* _WHAT YOU NEED TO DO_: Your response should contain each line of the data that includes "html".

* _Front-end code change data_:

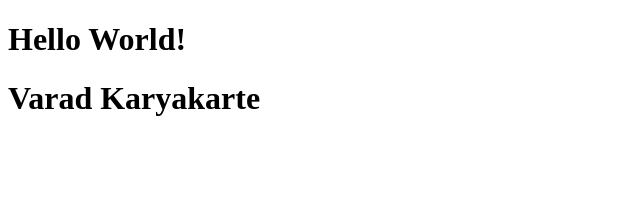
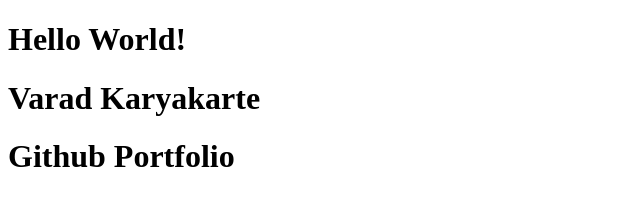
Before and after one commit to varad-18/Portfolio_Varad, a plain HTML site: page index.html in a window 1280 px wide. Shown: the whole page, without its empty margins (0-640 px from the left). Drawn offline with Linux system fonts and the light colour scheme.

Commit message:
Updated index.html

```diff
--- a/index.html
+++ b/index.html
@@ -8,5 +8,6 @@
 <body>
 	<h1>Hello World!</h1>
 	<h1>Varad Karyakarte</h1>
+	<h1>Github Portfolio</h1>
 </body>
 </html>
```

* _OUTPUT_:
Before and after one commit to varad-18/Portfolio_Varad, a plain HTML site: page index.html in a window 1280 px wide. Shown: the whole page, without its empty margins (0-640 px from the left). Drawn offline with Linux system fonts and the light colour scheme.
Updated index.html
--- a/index.html
+++ b/index.html
 </html>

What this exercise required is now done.